DM: What is it about the living dead that makes such an effective subgenre of horror films?
JG: What are we scared of more than death? They are death. Also, it’s evolutionarily ingrained in our genetics to be afraid of being eaten, so that’s there. And, finally, nobody likes the idea of their loved ones turning on them. It brings on a sort of natural paranoia.
DM: Do you see yourself getting roped into a sequel? Will we be seeing Return of the Dawn of the Dead?
JG: I’ve learned to never say never. Who knows? I doubt it, but we’ll see.
DM: Speaking of sequels, let’s get back to Scooby Doo. For the first film, you firmly established the presence of a real supernatural, and yet hold up the first series as being what Scooby Doo is all about – debunking the supernatural. So where’s the balance in your take?
JG: I don’t think Scooby-Doo is all about debunking the supernatural. I think it’s more about the mystery, the horror, and the comedy combined. I think the debunking stuff works well in the cartoon, but you can’t have a whole series of movies about debunking the supernatural. Even the Scooby feature-length cartoons have learned that.
I love monsters, always have, so as long as I’m writing Scooby he’s going to be facing real supernatural forces.
DM: Weren’t you afraid of blowing your wad by using so many classic villains in this film?
JG: Nah. I try to blow my wad on every film, so that the screenplay is getting a hundred percent of what I have to offer. So far, there’s always seemed to be more to say at the end of the day.
DM: You have also mentioned to me an affection for “The New Scooby Doo Movies,” the version of the cartoon with all kinds of guest stars. Was there a temptation to drop a few in Scooby Doo 2, especially since Looney Tunes: Back In Action used Scooby and Batman, albeit in separate scenes? Or is Seth Green actually playing himself moonlighting as a museum curator?
JG: Oh, man — I’m always trying to put celebrities in these movies, but it just never works out. In the first draft of the first movie, the Gang teamed up with David Hasselhoff, and the villain ended up being Don Knotts. But the celebrity aspect always ends up getting lost, probably because it’s not really universal.
DM: Any room for Jerry Reed?
JG: I have a guest room downstairs. Jerry is welcome to stay there any time.
DM: Did you approach writing the sequel any differently than the original?
JG: Totally. I learned a lot from the first movie. I set out to write a great family film, and I think that’s what we have.
DM: On Scooby Doo 2, you get a producer’s credit. As a producer, how happy are you with the screenwriter?
JG: He’s got to lay off the internet porn and work a little harder. Lazy son of a bitch. He also gets very touchy when actors change his lines, and he’s got to chill out.
DM: How serious a career move do you take becoming a producer – has it already changed your path?
JG: I love making movies, not just writing them. So I love producing. I always want to be involved in the actual filming stage of movies I write.

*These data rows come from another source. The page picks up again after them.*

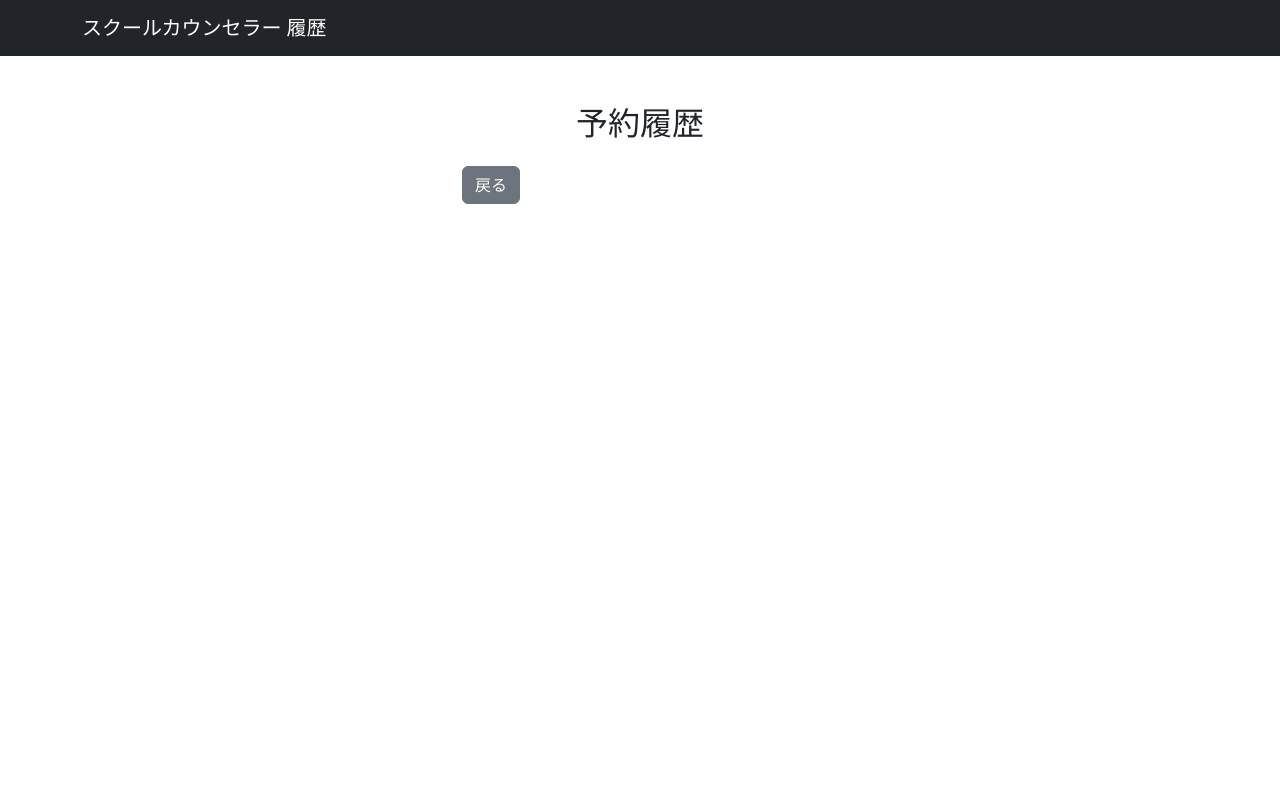
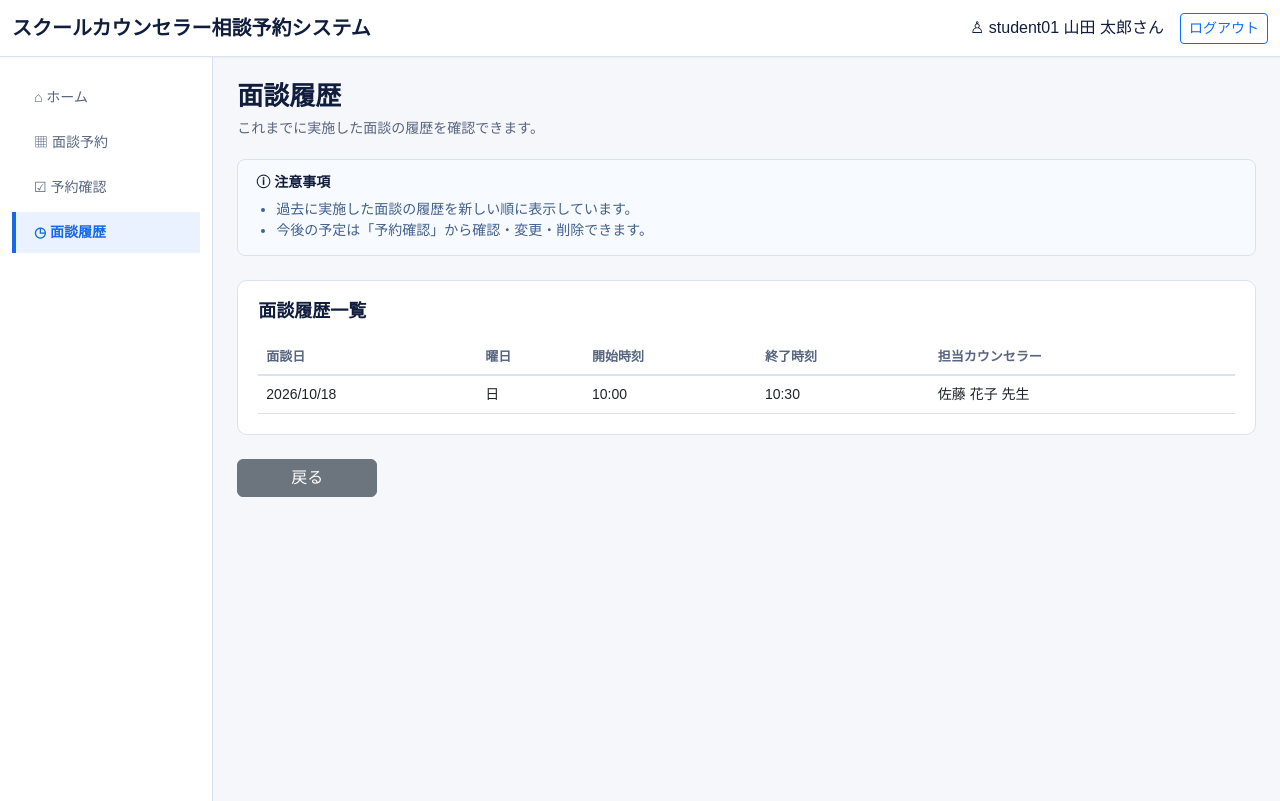
Before and after one commit to yukizanekoga-glitch/test, a Flask app: page /history in a window 1280 px wide. Before the commit the page ends 204 px from the top, so only its background shows below. Run offline with Flask 3, Linux system fonts and the light colour scheme; a user stored in the database is signed in.

Commit message:
生徒の面談履歴画面をDBと連携し、予約の自動差し替えに対応
- /history を実装: 固定表示だった面談履歴を、生徒本人の過去の確定予約
  （AvailableSlot.date < 本日）から取得して表示するよう変更
- history.html のヘッダーを実際のログインユーザー情報に差し替え、
  履歴が0件の場合の空表示を追加
- 存在していなかった static/history.css を新規作成
- /reserva_done: 新しい面談を予約する際に、生徒の既存の今後の予約
  （未実施分）を自動的に削除するよう変更。予約は常に1件のみとなり、
  空いた枠は他の生徒が再度予約できるようになる（実質的な「予約変更」）

```diff
--- a/Counseling/team_nain/app.py
+++ b/Counseling/team_nain/app.py
@@ -251,6 +251,18 @@ def reserva_done():
         session.pop("pending_slot_id", None)
         return redirect(url_for("reserva"))
 
+    # 予約は常に1件のみ。新しく予約する際は、既存の今後の予約（未実施分）を
+    # 削除し、そのカウンセラー枠を他の生徒が予約できるよう空ける（実質的な「予約変更」）。
+    upcoming_reservations = (
+        Reservation.query
+        .join(AvailableSlot)
+        .filter(Reservation.student_id == session["user_id"])
+        .filter(AvailableSlot.date >= date_cls.today())
+        .all()
+    )
+    for old_reservation in upcoming_reservations:
+        db.session.delete(old_reservation)
+
     db.session.add(Reservation(slot_id=slot.id, student_id=session["user_id"]))
     try:
         db.session.commit()
@@ -307,7 +319,16 @@ def reserva_delete_complete():
 @app.route("/history")
 @role_required(User.ROLE_STUDENT)
 def history():
-    return render_template("Student/history.html")
+    reservations = (
+        Reservation.query
+        .join(AvailableSlot)
+        .filter(Reservation.student_id == session["user_id"])
+        .filter(Reservation.status == Reservation.STATUS_CONFIRMED)
+        .filter(AvailableSlot.date < date_cls.today())
+        .order_by(AvailableSlot.date.desc(), AvailableSlot.start_time.desc())
+        .all()
+    )
+    return render_template("Student/history.html", reservations=reservations)
 
 
 # =========================
--- /dev/null
+++ b/Counseling/team_nain/static/history.css
@@ -0,0 +1,142 @@
+body {
+    font-family: "Noto Sans JP", "Yu Gothic", Meiryo, sans-serif;
+    color: #101d3d;
+    background: #f5f7fb;
+}
+
+/* ==============================
+   ヘッダー
+============================== */
+.navbar {
+    background: #ffffff;
+    border-bottom: 1px solid #d9e3ee;
+    box-shadow: 0 1px 2px rgba(16, 29, 61, 0.05);
+}
+
+.navbar-brand {
+    font-weight: 700;
+    color: #101d3d;
+}
+
+/* ==============================
+   サイドバー
+============================== */
+.sidebar {
+    min-height: calc(100vh - 56px);
+    padding-top: 20px;
+    background: #ffffff;
+    border-right: 1px solid #d9e3ee;
+}
+
+.sidebar a {
+    display: flex;
+    align-items: center;
+    gap: 10px;
+
+    padding: 10px 18px;
+    margin-bottom: 4px;
+
+    border-left: 4px solid transparent;
+    color: #586580;
+    text-decoration: none;
+    font-size: 14px;
+}
+
+.sidebar a:hover {
+    background: #edf3ff;
+    color: #1769e8;
+}
+
+.sidebar a.active {
+    border-left-color: #1769e8;
+    background: #eaf2ff;
+    color: #1769e8;
+    font-weight: 600;
+}
+
+/* ==============================
+   タイトル・注意書き
+============================== */
+.page-banner {
+    margin-bottom: 20px;
+}
+
+.page-banner h1 {
+    margin: 0 0 6px;
+    font-size: 26px;
+    font-weight: 800;
+}
+
+.page-banner p {
+    color: #586580;
+    font-size: 14px;
+}
+
+.notice {
+    margin-bottom: 24px;
+    padding: 14px 18px;
+
+    border: 1px solid #d9e3ee;
+    border-radius: 8px;
+
+    background: #f7faff;
+    font-size: 14px;
+}
+
+.notice h5 {
+    margin-bottom: 8px;
+    font-size: 14px;
+}
+
+.notice ul {
+    padding-left: 20px;
+    color: #42608d;
+}
+
+/* ==============================
+   面談履歴一覧
+============================== */
+.section-box {
+    padding: 20px;
+
+    border: 1px solid #d9e3ee;
+    border-radius: 10px;
+
+    background: #ffffff;
+}
+
+.section-title {
+    margin-bottom: 16px;
+    font-size: 18px;
+    font-weight: 700;
+}
+
+.history-table th {
+    border-bottom: 2px solid #d9e3ee;
+    color: #586580;
+    font-size: 13px;
+    font-weight: 600;
+    white-space: nowrap;
+}
+
+.history-table td {
+    font-size: 14px;
+    white-space: nowrap;
+}
+
+.empty-message {
+    padding: 24px 0;
+    text-align: center;
+    color: #8a93a6;
+}
+
+/* ==============================
+   戻るボタン
+============================== */
+.back-area {
+    margin-top: 24px;
+}
+
+.btn-back {
+    min-width: 140px;
+}
--- a/Counseling/team_nain/templates/Student/history.html
+++ b/Counseling/team_nain/templates/Student/history.html
@@ -1,42 +1,134 @@
+
 <!DOCTYPE html>
 <html lang="ja">
 <head>
-  <!-- 文字コードをUTF-8に設定 -->
     <meta charset="UTF-8">
+    <meta name="viewport" content="width=device-width, initial-scale=1">
+    <title>面談履歴</title>
 
-  <!-- スマートフォンなどの画面サイズに合わせて表示する -->
-  <meta name="viewport" content="width=device-width, initial-scale=1.0">
-
-  <!-- ページのタイトル -->
-  <title>履歴 スクールカウンセラー</title>
-
-  <!-- Bootstrap 5.3.0のCSSを読み込む -->
     <link href="https://cdn.jsdelivr.net/npm/bootstrap@5.3.0/dist/css/bootstrap.min.css" rel="stylesheet">
+    <link rel="stylesheet" href="{{ url_for('static', filename='history.css') }}">
 </head>
 
 <body>
-  <nav class="navbar navbar-dark bg-dark">
-    <div class="container">
-      <!-- サイト名を表示 -->
-      <span class="navbar-brand">スクールカウンセラー 履歴</span>
+
+    <!-- ヘッダー -->
+    <nav class="navbar navbar-expand">
+        <div class="container-fluid">
+            <span class="navbar-brand">
+                スクールカウンセラー相談予約システム
+            </span>
+
+            <span class="ms-auto me-3">♙ {{ session.class_name }} {{ session.display_name }}さん</span>
+
+            <a href="{{ url_for('logout') }}"
+               class="btn btn-outline-primary btn-sm">
+                ログアウト
+            </a>
         </div>
     </nav>
 
-  <!-- メインコンテンツ -->
-  <div class="container mt-5">
+    <div class="container-fluid">
+        <div class="row">
 
-    <!-- フォームを中央寄せにするための行 -->
-    <div class="row justify-content-center">
+            <!-- サイドバー -->
+            <aside class="col-md-2 sidebar">
 
-      <!-- フォームの横幅を設定（中画面以上では4/12） -->
-      <div class="col-md-4">
+                <a href="{{ url_for('top') }}">
+                    ⌂ ホーム
+                </a>
 
-        <!-- ページの見出し -->
-        <h2 class="text-center mb-4">予約履歴</h2>
+                <a href="{{ url_for('reserva') }}">
+                    ▦ 面談予約
+                </a>
 
-        <a href="{{ url_for('top') }}" class="btn btn-secondary">戻る</a>
+                <a href="{{ url_for('schedule') }}">
+                    ☑ 予約確認
+                </a>
 
+                <a href="{{ url_for('history') }}" class="active">
+                    ◷ 面談履歴
+                </a>
+
+            </aside>
+
+            <!-- メイン画面 -->
+            <main class="col-md-10 p-4">
+
+                <!-- タイトル -->
+                <div class="page-banner">
+                    <h1>面談履歴</h1>
+                    <p class="mb-0">
+                        これまでに実施した面談の履歴を確認できます。
+                    </p>
                 </div>
+
+                <!-- ご注意 -->
+                <div class="notice">
+                    <h5 class="fw-bold">ⓘ 注意事項</h5>
+
+                    <ul class="mb-0">
+                        <li>
+                            過去に実施した面談の履歴を新しい順に表示しています。
+                        </li>
+                        <li>
+                            今後の予定は「予約確認」から確認・変更・削除できます。
+                        </li>
+                    </ul>
+                </div>
+
+                <!-- 面談履歴一覧 -->
+                <section class="section-box">
+
+                    <h2 class="section-title">
+                        面談履歴一覧
+                    </h2>
+
+                    <div class="table-responsive">
+                        <table class="table history-table align-middle mb-0">
+
+                            <thead>
+                                <tr>
+                                    <th>面談日</th>
+                                    <th>曜日</th>
+                                    <th>開始時刻</th>
+                                    <th>終了時刻</th>
+                                    <th>担当カウンセラー</th>
+                                </tr>
+                            </thead>
+
+                            <tbody>
+                                {% for reservation in reservations %}
+                                <tr>
+                                    <td>{{ reservation.slot.date.strftime('%Y/%m/%d') }}</td>
+                                    <td>{{ '月火水木金土日'[reservation.slot.date.weekday()] }}</td>
+                                    <td>{{ reservation.slot.start_time.strftime('%H:%M') }}</td>
+                                    <td>{{ reservation.slot.end_time.strftime('%H:%M') }}</td>
+                                    <td>{{ reservation.slot.counselor.display_name }} 先生</td>
+                                </tr>
+                                {% endfor %}
+                            </tbody>
+
+                        </table>
+                    </div>
+
+                    {% if not reservations %}
+                    <p class="empty-message mb-0">
+                        まだ実施した面談はありません。
+                    </p>
+                    {% endif %}
+
+                </section>
+
+                <!-- 戻るボタン -->
+                <div class="back-area">
+                    <a href="{{ url_for('top') }}"
+                       class="btn btn-secondary btn-back">
+                        戻る
+                    </a>
+                </div>
+
+            </main>
         </div>
     </div>
 
```
Lines whose indentation alone changed are shown as unchanged.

DM: What’s next for you? Are you committed to Scooby Doo 3? The Specials 2? A film version of The Toy Collector (his semi-autobiographical novel)? Or …Spy vs. Spy (Gunn was once attached to the project)?
JG: SD3 – maybe. The Specials 2 — probably not in this lifetime. The twelve bucks we made at the box office wouldn’t buy the toilet paper in Rob Lowe’s trailer. The Toy Collector – maybe someday, but not today. I spent five years writing the book, I don’t feel like taking two more to write and direct it, and I don’t really trust it to anyone else. Unless Terry Zwigoff or Spike Jonze wants to do it. And Spy Vs. Spy — again, not right now.
Of course, right now, what Gunn needs to do is take a vacation. Or at least sit somewhere quietly while the fans go ballistic, this time happily, over his work this week.